HDT: We've heard that in some cases, more fuel-efficient, 'downsped' drivetrains aren't being spec'ed correctly and there are problems with the higher torque damaging components.

Villavarayan: You're correct. [The answer is] training on the fleet side, and alignment and integration with the OE side. We make sure we have good alignment between the transmission, the driveline and the axle. We work with [companies], whether it be Eaton or the vertically integrated players like Volvo or Daimler, to make sure we have a product that doesn’t destroy any of the three, and meet the market trend for downsped drivetrains.

HDT: What are your focus and priorities going forward?

Villavarayan:  A lot of it is driven by the focus on growth. Next year as we look at North America, the market will continue to grow, so we have to continue to focus on delivering our customer requirements as we go through this very, very high market. I think the last time we were at these levels were '04-'06. So the focus is to ensure that we don't disappoint our customers and that we continue to grow with our customers.

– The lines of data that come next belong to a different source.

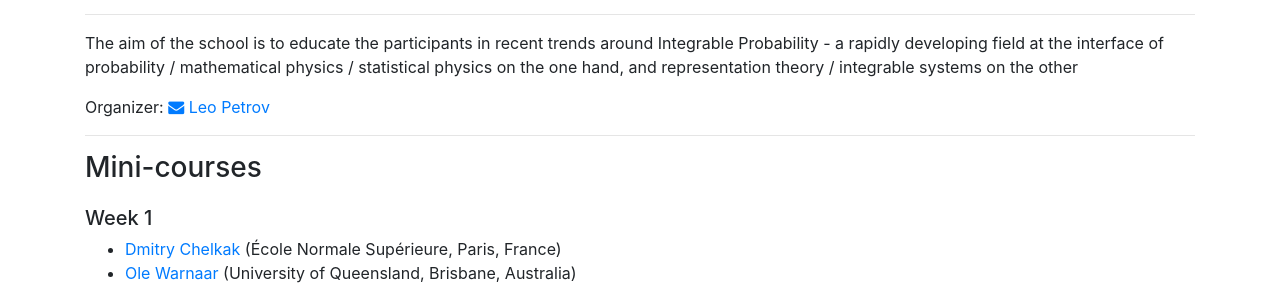
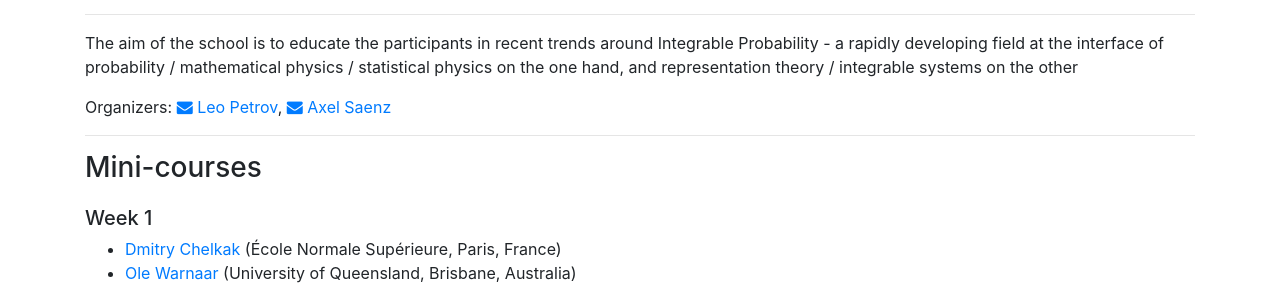
Before and after one commit to int-prob/int-prob-code, a Jekyll site: the page built from vipss2019/index.md, in a window 1280 px wide. Shown: the part 492-783 px from the top of the page. Built offline with Jekyll 4.4.1, drawn with Linux system fonts in a browser that asks for light colours; nearby versions of some CDN libraries.

Commit message:
add Axel

```diff
--- a/vipss2019/index.md
+++ b/vipss2019/index.md
@@ -18,7 +18,8 @@ permalink: /vipss2019/
 
 The aim of the school is to educate the participants in recent trends around Integrable Probability - a rapidly developing field at the interface of probability / mathematical physics / statistical physics on the one hand, and representation theory / integrable systems on the other
 
-Organizer: <a href="mailto:lenia.petrov@gmail.com"><i class="fa fa-envelope" aria-hidden="true"></i> Leo Petrov</a>
+Organizers: <a href="mailto:lenia.petrov@gmail.com"><i class="fa fa-envelope" aria-hidden="true"></i> Leo Petrov</a>,
+<a href="mailto:ais6a@virginia.edu"><i class="fa fa-envelope" aria-hidden="true"></i> Axel Saenz</a>
 
 ---
 
```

And we've talked about the many new products we have to get up and running in the next 12 months. And finally it's the operations to support the market. And if we get all those done then we're going to be well on our path the targets in M2016.

Comment On This Story

Name:  
Email:  
Comment: (Maximum 2000 characters)  
Leave this field empty:
* Please note that every comment is moderated.

Newsletter

We offer e-newsletters that deliver targeted news and information for the entire fleet industry.

GotQuestions?
sponsored by
sponsor logo

ELDs and Telematics

Scott Sutarik from Geotab will answer your questions and challenges

View All
GotQuestions?

Sleeper Cab Power

Steve Carlson from Xantrex will answer your questions and challenges

View All